and got into a fight? I’m not going to comment on it. I’m trying to be
professional and I don’t really want to get into that. Don’t want to
make a story out of nothing.”

– J.C. Romero reacts to an accusation that he assaulted a fan after Thursday’s game.

“The fact I don’t think I can help
the team like I wanted to, every day on the field. It got to the point
it’s really painful. My contribution won’t be enough to help the team
win. Hopefully I can get it fixed and come back 100 percent. I talked
to my family, discussed it. I came to conclusion last night I was going
to do it, and came in early and told Skip.”

– Adrian Beltre explains his decision to have surgery
to remove bone spurs in his left shoulder. The surgery, which will
likely end his season, is scheduled for Tuesday. Beltre could have one
final appearance on Sunday.

“Terrible. But we got a win, who cares? The guys picked me up.”

– Homer Bailey talks about his wild performance
against the Indians on Saturday night. The former top prospect walked
seven while throwing just 54 of 106 pitches for strikes, but still got
his first win in nearly two years.

“It’s going to be hard for us to
score runs, no doubt about it, with where we are right now offensively.
We’ll need a break here or there or error or something like that to
amass any type of threat at this point.”

– A befuddled Jerry Manuel is left looking for answers after the Mets were one-hit by A.J. Burnett on Saturday night.

“There’s not much I can do. I just write the line-up … the rest is up to him. I ain’t giving him no bunt sign or nothing.”

– Inland Empire 66ers manager Carlos Subero reflects on the unique assignment
of including Manny Ramirez in his lineup. Ramirez homered in his first
at-bat on Saturday night. Currently serving a 50-game suspension, he is
scheduled to rejoin the Dodgers on July 3.

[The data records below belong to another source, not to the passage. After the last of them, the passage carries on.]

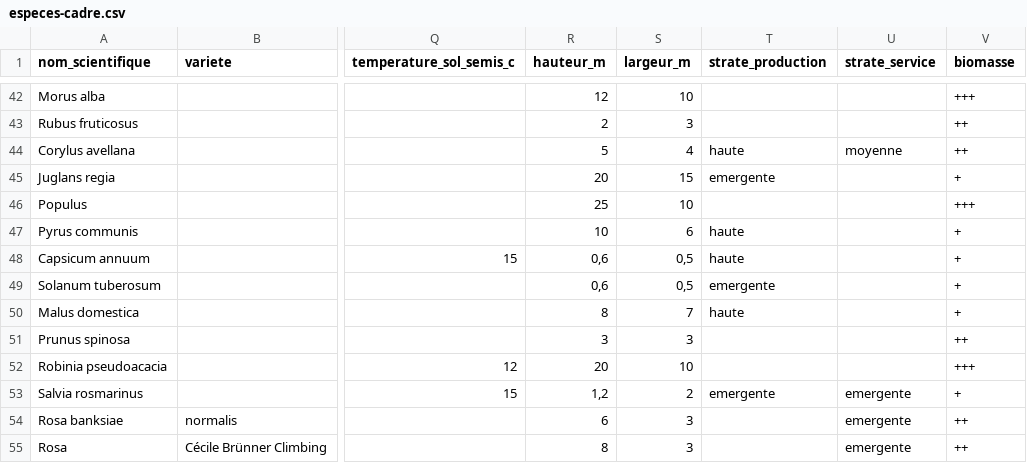
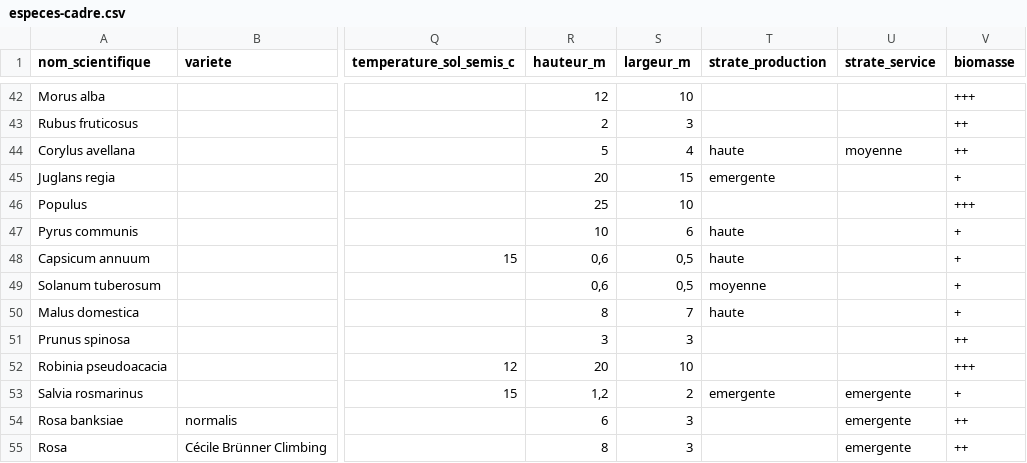
Before and after one commit to symsx/syntropia, a CSV file: contenu/especes-cadre.csv, drawn as a sheet; only a part is shown, gaps mark what is left out; the diff names each change by its address in the sheet, - before the commit and + after, or states it on an @@ line.

```diff
--- a/contenu/especes-cadre.csv
+++ b/contenu/especes-cadre.csv
-T49 (strate_production): emergente
+T49 (strate_production): moyenne
```
Also changed, not shown: 5 other files.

Zack Greinke named the Dbacks’ Opening Day starter

SCOTTSDALE, AZ - FEBRUARY 21:  Pitcher Zack Greinke #21 of the Arizona Diamondbacks poses for a portrait during photo day at Salt River Fields at Talking Stick on February 21, 2017 in Scottsdale, Arizona.  (Photo by Christian Petersen/Getty Images)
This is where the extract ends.